Basilica of St. Ursula

Cologne, Germany

The Basilica church of St. Ursula was is built upon the ancient ruins of a Roman cemetery. The church has an impressive reliquary created from the bones of the former occupants of the cemetery. It is one of the twelve Romanesque churches of Cologne and was designated a Minor Basilica in 1920. While the nave and crossing tower are Romanesque, the choir has been rebuilt in the Gothic style.

The Golden Chamber, or Goldene Kammer, of the church contains the alleged remains of St. Ursula and her 11,000 virgins who are said to have been killed by the Huns, possibly around the time of the Battle of the Catalaunian Plains. The original legend said only 11 virgins accompanied St. Ursula but the number grew over time, eventually to 11,000. The walls of the Golden Chamber are covered in bones arranged in designs and/or letters along with relic skulls. The exact number of people whose remains are in the Golden Chamber remains ambiguous but the number of skulls in the reliquary is greater than 11 and less than 11,000. These remains were found in 1106 in a mass grave and were assumed to be those of the legend of St. Ursula and the 11,000 virgins. Therefore, the church constructed the Golden Chamber to house the bones. The bones themselves are neatly arranged in 'zigzags and swirls and even in the shapes of Latin words.'

References:

Comments

Your name


Mary said 9 months ago
When are Saturday and Sunday Masses held?


Details

Founded: 12th century
Category: Religious sites in Germany
Historical period: Salian Dynasty (Germany)

More Information

en.wikipedia.org

Rating

4.5/5 (based on Google user reviews)

User Reviews

Robert Simpson (11 months ago)
Ask to see the bone room. Very interesting. Great mythology. The story of how she and the 11/1100/11000 maidens saved Cologne from Attila. Her tears are on the city crest.
Jay H (14 months ago)
What a boney business! Really interesting, a bit chilling, but an altogether quite enjoyable experience! (Admission cost: 2€; the actual "boney stuff" is on the right hand side after you enter the church)
macedonboy (2 years ago)
The Basilica church of St. Ursula is a minor basilica and one that's associated with the legend of St. Ursula and the 11,000 martyred virgins. The church is supposedly built on the burial grounds of these legendary ladies. The church also has a chamber with a reliquary said to be the bones of some of these martyrs. The church is an attractive Romanesque style building with some interesting contemporary stained glass windows. The balconies over the nave have pretty Romana arches and interestingly, statues underneath each arch. The church is located in north west of Central Cologne and off the main tourist circuit. Worth a visit if you have the time. If you spot the church from afar, be sure to look up at the church spire topped with a crown.
cottongrass (2 years ago)
Amazing collection of bones. The Church itself is lovely but not outstanding. The physical remains of ursula and her virgin friends is astonishing. We had to ask to see it and a woman unlocked the room for us. Its extraordinary. The human bones are arranged like a mosaic on the wall and the faces of the saints show the characters of real people. Well worth a visit.
Staci Monroe (2 years ago)
The history in Köln amazes me and St Ursula is one of the most unique places we went to while living in Köln. I wish they had more visiting hours for the bone room as we returned 5 times and only saw the room opened to guests once. It is for sure, worth going to. Sad history of the room, but amazing to see. Go here, you won’t regret it.
Powered by Google

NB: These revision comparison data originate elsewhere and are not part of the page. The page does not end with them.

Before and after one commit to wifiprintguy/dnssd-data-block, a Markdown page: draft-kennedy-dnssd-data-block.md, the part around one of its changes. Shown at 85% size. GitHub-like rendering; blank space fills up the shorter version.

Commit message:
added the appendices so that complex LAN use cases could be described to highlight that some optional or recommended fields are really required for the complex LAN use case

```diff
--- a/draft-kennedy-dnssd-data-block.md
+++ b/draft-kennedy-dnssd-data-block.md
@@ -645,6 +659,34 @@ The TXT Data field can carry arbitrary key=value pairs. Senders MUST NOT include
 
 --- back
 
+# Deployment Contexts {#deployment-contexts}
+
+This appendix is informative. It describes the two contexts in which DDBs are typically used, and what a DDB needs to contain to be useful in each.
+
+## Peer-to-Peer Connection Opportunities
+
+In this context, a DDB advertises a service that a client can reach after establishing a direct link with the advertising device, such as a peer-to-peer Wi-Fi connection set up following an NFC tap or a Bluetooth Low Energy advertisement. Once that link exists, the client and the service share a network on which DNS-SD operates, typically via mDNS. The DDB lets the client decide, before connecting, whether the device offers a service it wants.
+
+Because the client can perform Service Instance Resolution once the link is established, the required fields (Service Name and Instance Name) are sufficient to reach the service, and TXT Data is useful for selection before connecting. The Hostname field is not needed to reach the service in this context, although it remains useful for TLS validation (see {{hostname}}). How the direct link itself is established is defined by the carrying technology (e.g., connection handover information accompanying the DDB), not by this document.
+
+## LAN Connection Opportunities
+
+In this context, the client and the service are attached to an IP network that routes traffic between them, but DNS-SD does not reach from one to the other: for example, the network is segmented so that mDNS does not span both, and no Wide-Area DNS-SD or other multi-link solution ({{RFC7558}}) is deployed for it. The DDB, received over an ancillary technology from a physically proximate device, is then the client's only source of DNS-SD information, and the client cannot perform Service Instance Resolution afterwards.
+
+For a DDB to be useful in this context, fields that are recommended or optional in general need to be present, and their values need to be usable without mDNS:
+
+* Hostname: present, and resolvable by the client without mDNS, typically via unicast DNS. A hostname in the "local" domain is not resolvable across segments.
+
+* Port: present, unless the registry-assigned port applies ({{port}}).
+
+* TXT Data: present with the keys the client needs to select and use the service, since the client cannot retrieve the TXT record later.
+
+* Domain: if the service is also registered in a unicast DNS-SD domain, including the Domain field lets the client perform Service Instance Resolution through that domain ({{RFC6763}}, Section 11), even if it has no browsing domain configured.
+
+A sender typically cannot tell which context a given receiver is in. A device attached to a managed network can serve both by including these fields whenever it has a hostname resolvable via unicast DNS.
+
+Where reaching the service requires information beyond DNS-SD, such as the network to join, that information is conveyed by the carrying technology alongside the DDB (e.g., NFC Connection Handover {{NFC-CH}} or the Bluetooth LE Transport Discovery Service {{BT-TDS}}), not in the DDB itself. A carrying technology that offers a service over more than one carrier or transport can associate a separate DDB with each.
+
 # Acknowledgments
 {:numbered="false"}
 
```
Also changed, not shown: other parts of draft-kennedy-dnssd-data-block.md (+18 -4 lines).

Featured Historic Landmarks, Sites & Buildings

Historic Site of the week

Roman Walls of Lugo

Roman Walls of Lugo are an exceptional architectural, archaeological and constructive legacy of Roman engineering, dating from the 3rd and 4th centuries AD. The Walls are built of internal and external stone facings of slate with some granite, with a core filling of a conglomerate of slate slabs and worked stone pieces from Roman buildings, interlocked with lime mortar.

Their total length of 2117 m in the shape of an oblong rectangle occupies an area of 1.68 ha. Their height varies between 8 and 10 m, with a width of 4.2 m, reaching 7 m in some specific points. The walls still contain 85 external towers, 10 gates (five of which are original and five that were opened in modern times), four staircases and two ramps providing access to the walkway along the top of the walls, one of which is internal and the other external. Each tower contained access stairs leading from the intervallum to the wall walk of town wall, of which a total of 21 have been discovered to date.

The defences of Lugo are the most complete and best preserved example of Roman military architecture in the Western Roman Empire.

Despite the renovation work carried out, the walls conserve their original layout and the construction features associated with their defensive purpose, with walls, battlements, towers, fortifications, both modern and original gates and stairways, and a moat.

Since they were built, the walls have defined the layout and growth of the city, which was declared a Historical-Artistic Ensemble in 1973, forming a part of it and becoming an emblematic structure that can be freely accessed to walk along. The local inhabitants and visitors alike have used them as an area for enjoyment and as a part of urban life for centuries.

The fortifications were added to UNESCO"s World Heritage List in late 2000 and are a popular tourist attraction.